Tuesday, August 26, 2008

F# For Scientists Misses the Boat On Mathematica Performance

I recently purchased F# For Scientists by Dr. Jon Harrop after the author mentioned it on the Mathematica Mailing List. According to Dr. Harrop,

Mathematica's .NET-Link technology allows Mathematica and .NET programs to interoperate seamlessly. Moreover, Microsoft's new functional programming language F# provides many familiar benefits to Mathematica programmers:
The marriage of Mathematica with F# can greatly improve productivity for a wide variety of tasks.

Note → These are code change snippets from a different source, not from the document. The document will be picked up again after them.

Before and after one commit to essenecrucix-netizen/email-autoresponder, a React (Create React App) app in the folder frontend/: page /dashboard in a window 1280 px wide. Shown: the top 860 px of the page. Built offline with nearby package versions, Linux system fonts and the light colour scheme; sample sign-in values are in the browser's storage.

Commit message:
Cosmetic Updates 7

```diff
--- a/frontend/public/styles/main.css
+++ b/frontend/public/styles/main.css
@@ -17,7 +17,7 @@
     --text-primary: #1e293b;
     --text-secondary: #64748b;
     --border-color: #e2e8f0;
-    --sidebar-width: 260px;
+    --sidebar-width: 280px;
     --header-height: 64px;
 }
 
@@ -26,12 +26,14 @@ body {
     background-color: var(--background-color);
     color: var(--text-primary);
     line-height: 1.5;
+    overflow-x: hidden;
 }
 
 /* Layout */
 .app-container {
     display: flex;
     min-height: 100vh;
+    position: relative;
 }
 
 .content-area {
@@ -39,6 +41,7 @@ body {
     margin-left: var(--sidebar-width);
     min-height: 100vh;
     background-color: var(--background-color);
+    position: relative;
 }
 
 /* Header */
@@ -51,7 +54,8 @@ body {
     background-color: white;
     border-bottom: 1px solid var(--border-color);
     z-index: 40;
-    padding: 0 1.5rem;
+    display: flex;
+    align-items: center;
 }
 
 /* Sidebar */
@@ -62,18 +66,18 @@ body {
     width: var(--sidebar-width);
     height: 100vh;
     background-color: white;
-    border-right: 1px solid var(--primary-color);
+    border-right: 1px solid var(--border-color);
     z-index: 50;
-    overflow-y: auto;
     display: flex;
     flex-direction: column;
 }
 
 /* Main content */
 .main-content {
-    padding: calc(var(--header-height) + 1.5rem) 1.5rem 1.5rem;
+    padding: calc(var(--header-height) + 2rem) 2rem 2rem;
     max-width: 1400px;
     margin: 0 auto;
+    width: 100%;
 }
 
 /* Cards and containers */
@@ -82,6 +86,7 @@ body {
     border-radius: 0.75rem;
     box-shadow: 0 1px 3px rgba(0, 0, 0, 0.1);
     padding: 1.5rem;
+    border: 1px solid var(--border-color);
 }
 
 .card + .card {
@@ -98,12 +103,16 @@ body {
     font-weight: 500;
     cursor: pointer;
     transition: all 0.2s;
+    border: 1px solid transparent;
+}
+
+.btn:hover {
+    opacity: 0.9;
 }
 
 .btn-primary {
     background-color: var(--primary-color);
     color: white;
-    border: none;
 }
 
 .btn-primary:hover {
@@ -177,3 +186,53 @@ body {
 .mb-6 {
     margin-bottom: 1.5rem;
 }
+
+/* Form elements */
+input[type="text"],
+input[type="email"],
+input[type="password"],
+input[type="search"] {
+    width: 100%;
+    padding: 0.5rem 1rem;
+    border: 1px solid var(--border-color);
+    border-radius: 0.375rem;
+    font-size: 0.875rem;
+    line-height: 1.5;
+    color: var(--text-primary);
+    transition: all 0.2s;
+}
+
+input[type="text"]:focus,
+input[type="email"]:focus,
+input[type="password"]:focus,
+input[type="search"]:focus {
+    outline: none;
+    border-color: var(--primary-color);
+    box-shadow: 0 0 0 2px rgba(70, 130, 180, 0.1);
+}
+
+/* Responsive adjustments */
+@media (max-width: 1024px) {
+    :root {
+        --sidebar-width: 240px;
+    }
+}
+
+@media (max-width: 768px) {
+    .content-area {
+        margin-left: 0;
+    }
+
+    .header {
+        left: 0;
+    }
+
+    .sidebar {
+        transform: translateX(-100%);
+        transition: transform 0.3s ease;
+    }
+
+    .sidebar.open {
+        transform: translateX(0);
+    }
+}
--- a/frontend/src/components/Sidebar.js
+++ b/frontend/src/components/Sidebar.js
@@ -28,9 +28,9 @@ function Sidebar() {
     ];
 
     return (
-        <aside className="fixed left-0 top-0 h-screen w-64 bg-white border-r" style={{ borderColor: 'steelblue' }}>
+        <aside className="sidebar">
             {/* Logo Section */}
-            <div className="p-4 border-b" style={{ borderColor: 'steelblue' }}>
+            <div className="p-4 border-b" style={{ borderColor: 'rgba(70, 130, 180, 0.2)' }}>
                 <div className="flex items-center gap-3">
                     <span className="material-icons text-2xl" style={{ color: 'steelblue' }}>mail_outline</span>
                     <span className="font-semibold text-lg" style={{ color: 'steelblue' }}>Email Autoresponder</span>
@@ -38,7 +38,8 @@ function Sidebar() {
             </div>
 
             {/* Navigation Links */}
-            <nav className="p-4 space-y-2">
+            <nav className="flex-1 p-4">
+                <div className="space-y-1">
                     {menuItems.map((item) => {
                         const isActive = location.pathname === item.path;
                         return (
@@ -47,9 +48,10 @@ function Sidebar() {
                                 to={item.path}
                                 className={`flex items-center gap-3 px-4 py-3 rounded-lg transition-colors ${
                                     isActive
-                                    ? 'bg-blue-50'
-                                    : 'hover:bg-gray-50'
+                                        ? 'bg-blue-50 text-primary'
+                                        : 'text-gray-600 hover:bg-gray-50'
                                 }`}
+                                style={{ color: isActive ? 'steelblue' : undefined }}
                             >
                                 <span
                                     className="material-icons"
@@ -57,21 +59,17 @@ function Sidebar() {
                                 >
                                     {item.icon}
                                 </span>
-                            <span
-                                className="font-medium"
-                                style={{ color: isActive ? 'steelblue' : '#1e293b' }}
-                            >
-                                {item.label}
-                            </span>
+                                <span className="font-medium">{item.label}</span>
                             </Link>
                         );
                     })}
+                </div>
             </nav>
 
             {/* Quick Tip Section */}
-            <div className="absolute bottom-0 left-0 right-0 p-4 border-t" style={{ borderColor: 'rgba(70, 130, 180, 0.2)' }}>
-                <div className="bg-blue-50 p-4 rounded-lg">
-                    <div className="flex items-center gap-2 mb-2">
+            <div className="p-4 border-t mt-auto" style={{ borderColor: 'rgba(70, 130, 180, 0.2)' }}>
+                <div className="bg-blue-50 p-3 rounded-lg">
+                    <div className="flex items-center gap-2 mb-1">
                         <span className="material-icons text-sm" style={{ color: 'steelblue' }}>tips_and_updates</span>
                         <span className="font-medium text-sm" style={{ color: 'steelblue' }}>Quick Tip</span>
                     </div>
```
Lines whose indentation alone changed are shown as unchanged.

I am a big fan of Mathematica and functional programming and have been wanting to check out F# for some time so I decided to give the book a shot. It just arrived today so I can't post a full review but I did jump directly to the small section (5 pages) on using F# with Mathematica.

What did I learn? Well this section rightly claims that Mathematica has awesome symbolic math capabilities (it does). But then it goes on to claim that F# can beat the pants off of Mathematica on raw calculation. Thus it suggested F# programmers should call out to Mathematica for symbolic integration but then evaluate the result in F# for speed (to the tune of 3.4 times Mathematica's speed). I was naturally dubious. The explanation of this speed up is give as

The single most important reason for this speed boost is the specialization of the F# code compared to Mathematica's own general purpose term rewriter. ... Moreover, the F# programming language also excels at compiler writing and the JIT-compilation capabilities of the .NET platform make it ideally suited to the construction of custom evaluators that are compiled down to native code before being executed. This approach is typically orders of magnitude faster than evaluation in a standalone generic term rewriting system like Mathematica.

Okay, hold the phone! First off, I did not know the F# language could write compilers. I'll forgive this as poetic use of language. I guess I sort of know what he meant to say. More interesting is that we have gone from 3.7 times to "orders of magnitude". Now, I don't take anything away from the brilliant folks at Microsoft, but the equally brilliant folks at Wolfram have been focusing exclusively on mathematics software for 20 years and you might think they learned a thing or two about computational speed!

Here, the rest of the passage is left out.